## What to do
Each line of the listing that contains "viridis" should be found and copied.

(Beginning of Given records)

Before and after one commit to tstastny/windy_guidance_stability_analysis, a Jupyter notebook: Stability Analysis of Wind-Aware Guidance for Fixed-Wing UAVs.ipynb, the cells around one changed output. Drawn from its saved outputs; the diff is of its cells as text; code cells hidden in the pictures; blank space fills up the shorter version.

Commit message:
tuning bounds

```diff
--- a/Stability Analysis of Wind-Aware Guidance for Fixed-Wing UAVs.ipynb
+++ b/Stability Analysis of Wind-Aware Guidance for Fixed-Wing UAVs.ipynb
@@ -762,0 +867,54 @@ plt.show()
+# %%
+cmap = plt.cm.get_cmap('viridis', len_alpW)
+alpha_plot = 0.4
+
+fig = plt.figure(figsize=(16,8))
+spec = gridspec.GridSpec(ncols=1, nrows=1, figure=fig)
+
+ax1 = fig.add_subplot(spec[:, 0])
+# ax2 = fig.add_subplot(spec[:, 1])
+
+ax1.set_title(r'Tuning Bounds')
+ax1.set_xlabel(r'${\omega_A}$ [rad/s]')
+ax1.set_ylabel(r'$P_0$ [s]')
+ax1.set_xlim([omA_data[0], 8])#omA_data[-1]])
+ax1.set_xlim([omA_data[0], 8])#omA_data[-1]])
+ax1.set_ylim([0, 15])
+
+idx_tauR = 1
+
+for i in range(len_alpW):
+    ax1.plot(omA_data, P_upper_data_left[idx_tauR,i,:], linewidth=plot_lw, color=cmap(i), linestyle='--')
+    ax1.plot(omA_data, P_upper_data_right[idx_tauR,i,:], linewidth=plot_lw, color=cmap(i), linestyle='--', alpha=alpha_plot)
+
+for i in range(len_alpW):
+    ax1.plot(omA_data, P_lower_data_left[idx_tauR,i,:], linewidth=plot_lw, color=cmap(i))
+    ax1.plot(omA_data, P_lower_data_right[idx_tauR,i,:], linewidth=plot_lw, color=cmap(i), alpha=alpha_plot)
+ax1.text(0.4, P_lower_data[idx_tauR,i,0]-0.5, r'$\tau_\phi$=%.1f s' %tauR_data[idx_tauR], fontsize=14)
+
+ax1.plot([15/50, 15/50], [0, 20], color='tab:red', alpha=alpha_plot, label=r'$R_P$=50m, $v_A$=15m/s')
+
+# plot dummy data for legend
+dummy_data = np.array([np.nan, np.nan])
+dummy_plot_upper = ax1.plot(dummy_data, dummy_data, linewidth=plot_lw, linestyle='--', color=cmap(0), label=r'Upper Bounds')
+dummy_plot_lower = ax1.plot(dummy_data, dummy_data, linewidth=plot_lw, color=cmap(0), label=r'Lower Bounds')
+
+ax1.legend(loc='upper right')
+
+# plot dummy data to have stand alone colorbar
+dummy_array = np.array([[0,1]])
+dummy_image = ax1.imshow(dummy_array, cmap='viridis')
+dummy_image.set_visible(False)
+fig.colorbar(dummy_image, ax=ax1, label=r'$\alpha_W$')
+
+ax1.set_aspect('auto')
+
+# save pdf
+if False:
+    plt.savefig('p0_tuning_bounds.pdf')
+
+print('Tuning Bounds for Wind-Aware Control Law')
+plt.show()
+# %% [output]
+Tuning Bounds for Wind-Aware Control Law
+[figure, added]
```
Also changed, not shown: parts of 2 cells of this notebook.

(End of Given records)

## Solution for this exercise
+cmap = plt.cm.get_cmap('viridis', len_alpW)
+dummy_image = ax1.imshow(dummy_array, cmap='viridis')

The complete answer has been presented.